Gather together a hundred gardeners and ask the question: what's the best method of constructing a compost heap? - and you'll receive a hundred different answers with a few strong words thrown in for good measure. Folk can be so possessive of their 'expert' knowledge, can they not?  You'll certainly get a heated debate, anyway, with much colourful "rabbit and pork" (slang for 'talk' apparently) thrown in for good measure.

I once made the mistake of engaging in a 'compost heap' debate myself.  Never again.

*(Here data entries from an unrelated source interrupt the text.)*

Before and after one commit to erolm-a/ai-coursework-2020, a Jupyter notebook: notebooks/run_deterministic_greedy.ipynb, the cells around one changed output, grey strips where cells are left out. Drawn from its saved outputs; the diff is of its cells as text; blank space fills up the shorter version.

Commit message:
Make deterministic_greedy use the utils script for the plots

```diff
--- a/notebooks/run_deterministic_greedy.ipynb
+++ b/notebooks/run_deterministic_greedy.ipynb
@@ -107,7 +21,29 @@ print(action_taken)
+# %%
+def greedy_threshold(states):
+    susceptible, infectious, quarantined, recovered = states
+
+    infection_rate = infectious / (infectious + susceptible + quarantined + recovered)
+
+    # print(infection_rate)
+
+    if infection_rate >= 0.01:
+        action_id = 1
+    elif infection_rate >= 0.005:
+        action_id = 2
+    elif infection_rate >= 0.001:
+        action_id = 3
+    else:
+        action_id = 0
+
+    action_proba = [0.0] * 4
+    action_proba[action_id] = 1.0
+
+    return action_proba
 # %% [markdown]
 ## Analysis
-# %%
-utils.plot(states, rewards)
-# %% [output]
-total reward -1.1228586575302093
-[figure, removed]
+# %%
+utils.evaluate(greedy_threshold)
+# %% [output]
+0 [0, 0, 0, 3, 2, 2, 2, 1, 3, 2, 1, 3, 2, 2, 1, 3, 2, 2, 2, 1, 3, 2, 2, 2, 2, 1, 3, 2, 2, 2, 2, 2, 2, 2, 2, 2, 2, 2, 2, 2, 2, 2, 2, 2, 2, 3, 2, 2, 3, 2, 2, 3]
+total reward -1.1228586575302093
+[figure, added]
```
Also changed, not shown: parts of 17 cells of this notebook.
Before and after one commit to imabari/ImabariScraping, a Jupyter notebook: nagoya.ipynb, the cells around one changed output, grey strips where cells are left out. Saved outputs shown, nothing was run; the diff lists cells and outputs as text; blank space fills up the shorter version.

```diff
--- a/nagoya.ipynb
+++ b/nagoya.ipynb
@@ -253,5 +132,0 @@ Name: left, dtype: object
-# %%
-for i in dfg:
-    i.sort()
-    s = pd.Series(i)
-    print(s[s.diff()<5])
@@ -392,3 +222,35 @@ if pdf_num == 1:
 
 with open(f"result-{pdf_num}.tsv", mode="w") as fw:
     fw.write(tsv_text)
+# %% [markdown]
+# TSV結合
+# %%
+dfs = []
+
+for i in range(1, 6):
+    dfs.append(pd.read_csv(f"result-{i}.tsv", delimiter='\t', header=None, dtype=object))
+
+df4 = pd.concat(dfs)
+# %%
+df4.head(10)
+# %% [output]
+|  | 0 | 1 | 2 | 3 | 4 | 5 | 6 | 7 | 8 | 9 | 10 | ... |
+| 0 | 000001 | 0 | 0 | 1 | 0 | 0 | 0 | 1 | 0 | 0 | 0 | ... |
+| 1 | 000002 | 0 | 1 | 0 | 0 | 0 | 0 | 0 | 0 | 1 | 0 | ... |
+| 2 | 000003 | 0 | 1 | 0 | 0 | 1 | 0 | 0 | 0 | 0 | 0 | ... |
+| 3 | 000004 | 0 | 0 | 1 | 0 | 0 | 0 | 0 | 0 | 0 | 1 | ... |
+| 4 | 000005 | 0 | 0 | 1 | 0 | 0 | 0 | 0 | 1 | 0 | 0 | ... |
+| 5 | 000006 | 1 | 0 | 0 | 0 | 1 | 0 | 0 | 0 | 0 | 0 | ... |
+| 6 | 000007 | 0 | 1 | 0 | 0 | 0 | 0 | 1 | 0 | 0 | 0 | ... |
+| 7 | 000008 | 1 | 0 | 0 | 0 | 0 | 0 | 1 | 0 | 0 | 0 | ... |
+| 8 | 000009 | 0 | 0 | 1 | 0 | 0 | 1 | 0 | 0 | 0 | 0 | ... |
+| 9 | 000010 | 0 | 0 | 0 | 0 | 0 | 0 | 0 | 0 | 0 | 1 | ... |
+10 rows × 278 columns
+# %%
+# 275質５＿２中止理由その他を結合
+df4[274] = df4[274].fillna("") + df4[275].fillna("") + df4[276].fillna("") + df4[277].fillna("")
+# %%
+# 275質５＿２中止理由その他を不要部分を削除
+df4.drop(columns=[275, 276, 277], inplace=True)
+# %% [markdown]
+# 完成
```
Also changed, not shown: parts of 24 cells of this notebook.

The other guy, a man called Bill, for there was only two of us left in the room by the time we'd really got stuck into the topic - the others having beaten a hasty retreat - wouldn't talk to me for months afterwards and even now regards me as some sort of subversive element who's in the habit of routinely undermining other people's tried and tested methods.  But then gardening does that to people sometimes, doesn't it, just like any other human preoccupation, when 'Expert' meets 'Expert' and neither is prepared to give an inch.
"What I do is pee on it," one 'expert' might proclaim, whilst shoving his nose conspiratorially into your ear, "adds just the right amount of nitrogen and potash. Good for the vegetables, especially the cabbages."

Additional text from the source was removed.